'Den Kalde Blodsvei' is the seventh song; calling to attention the emotional focus of the album. Within the unexpected chords, there is an unsettling feel, even in Eriksens' voice. The song does not take you where expected and I imagine this to be a metaphor of the strife that Eriksen has been experiencing since 2017. Mork is able to convey so much through simplicity, without overdoing anything, especially in this daunting song.
'Siste Reis' follows and again, this song takes on a black n’ roll feel with all the typical black metal elements. The vocals are executed in a very unique way, with Eriksen spitting out each word, emphasising each syllable, almost skipping along. Yet this is no nursery rhyme, for these emphatic words are dictated with an ounce of pain behind every one. The guitar tone is a definitive reminder of their influences, Darkthrone and Burzum; and the last minute of the song takes you to a obscure place that gives the listener an atmospheric feeling of an abyss, leaving you in the pitch-dark as I believe it was intended. A stunning ending to quite a dramatic song.
'Det Svarte Juv', the album's namesake, is the final track - and it does NOT disappoint. Starting with a slow groove (not for long), Eriksen teeters from clean vocals to the growling guttural vocals with ease. Within these vocals, whether you speak Norwegian or not, the pain and pleading he wears on his sleeve like the guitar strapped around him. Even though there is a feeling of utter despair, you also get the sense of HOPE - Which hasn't come with any other song on the album; and the song builds until it ends with a kind of white noise, a static- stagnation. It is a prolific ending to a magnanimous album that will most definitely have fans of black metal excited again.

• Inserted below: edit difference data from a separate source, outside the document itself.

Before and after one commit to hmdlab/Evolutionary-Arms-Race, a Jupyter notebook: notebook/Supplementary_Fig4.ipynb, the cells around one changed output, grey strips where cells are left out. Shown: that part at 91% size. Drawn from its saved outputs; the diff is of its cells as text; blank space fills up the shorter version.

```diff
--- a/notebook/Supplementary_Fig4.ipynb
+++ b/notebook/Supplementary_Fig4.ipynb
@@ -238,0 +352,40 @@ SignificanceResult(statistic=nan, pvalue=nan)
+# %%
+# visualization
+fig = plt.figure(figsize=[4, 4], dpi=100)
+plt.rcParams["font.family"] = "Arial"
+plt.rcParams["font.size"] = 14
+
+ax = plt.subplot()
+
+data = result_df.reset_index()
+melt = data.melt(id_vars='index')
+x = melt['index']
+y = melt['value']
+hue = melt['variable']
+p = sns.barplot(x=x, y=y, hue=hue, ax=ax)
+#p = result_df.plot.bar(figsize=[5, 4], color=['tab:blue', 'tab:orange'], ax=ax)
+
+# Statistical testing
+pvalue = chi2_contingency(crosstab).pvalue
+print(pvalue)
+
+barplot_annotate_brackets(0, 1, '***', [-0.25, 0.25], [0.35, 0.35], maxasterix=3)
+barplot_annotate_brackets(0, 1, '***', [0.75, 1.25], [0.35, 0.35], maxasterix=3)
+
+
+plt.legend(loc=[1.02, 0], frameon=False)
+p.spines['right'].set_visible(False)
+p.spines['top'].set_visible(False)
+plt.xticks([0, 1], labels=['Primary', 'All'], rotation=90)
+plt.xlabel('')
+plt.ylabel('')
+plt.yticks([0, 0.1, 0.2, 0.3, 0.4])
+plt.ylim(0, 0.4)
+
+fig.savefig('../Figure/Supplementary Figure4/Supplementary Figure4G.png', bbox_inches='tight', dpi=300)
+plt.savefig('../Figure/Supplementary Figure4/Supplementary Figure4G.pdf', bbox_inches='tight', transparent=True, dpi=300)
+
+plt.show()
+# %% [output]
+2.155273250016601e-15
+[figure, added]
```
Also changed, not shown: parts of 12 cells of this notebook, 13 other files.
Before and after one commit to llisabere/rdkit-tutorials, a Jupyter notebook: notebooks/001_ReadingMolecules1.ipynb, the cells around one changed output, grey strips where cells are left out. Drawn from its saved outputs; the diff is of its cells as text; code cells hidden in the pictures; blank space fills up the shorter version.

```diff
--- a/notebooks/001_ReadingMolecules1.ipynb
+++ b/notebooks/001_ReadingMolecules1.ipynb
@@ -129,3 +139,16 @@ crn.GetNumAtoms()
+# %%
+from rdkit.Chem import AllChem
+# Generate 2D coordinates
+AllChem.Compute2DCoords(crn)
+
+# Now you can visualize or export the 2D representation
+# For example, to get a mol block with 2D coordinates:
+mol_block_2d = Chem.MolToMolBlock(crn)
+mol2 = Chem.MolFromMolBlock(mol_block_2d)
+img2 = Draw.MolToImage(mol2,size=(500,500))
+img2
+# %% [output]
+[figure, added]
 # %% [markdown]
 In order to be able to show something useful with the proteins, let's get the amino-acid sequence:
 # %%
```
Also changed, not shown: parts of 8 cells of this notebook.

Eriksen says all the attention the album is getting is a bit overwhelming, yet in his unmistakably humble way he says, "I never in a thousand years imagined Mork would bring me this far. It’s a great gift, and I never take anything for granted." Proper advice that perhaps we should all take, yet in the meantime, if you are a fan of black metal or any metal, really, this is NOT an album to be missed. For the hype is actually worthwhile in this case - the irony being this album is based on the ultimate despair- and it has brought the metal community a bright future to look forward to with Mork.
'Det Svarte Juv' will be released on 19 April 2019 and Mork will be performing at INFERNO FESTIVAL on 19/20 April 2019.
Review by Marisa Dymond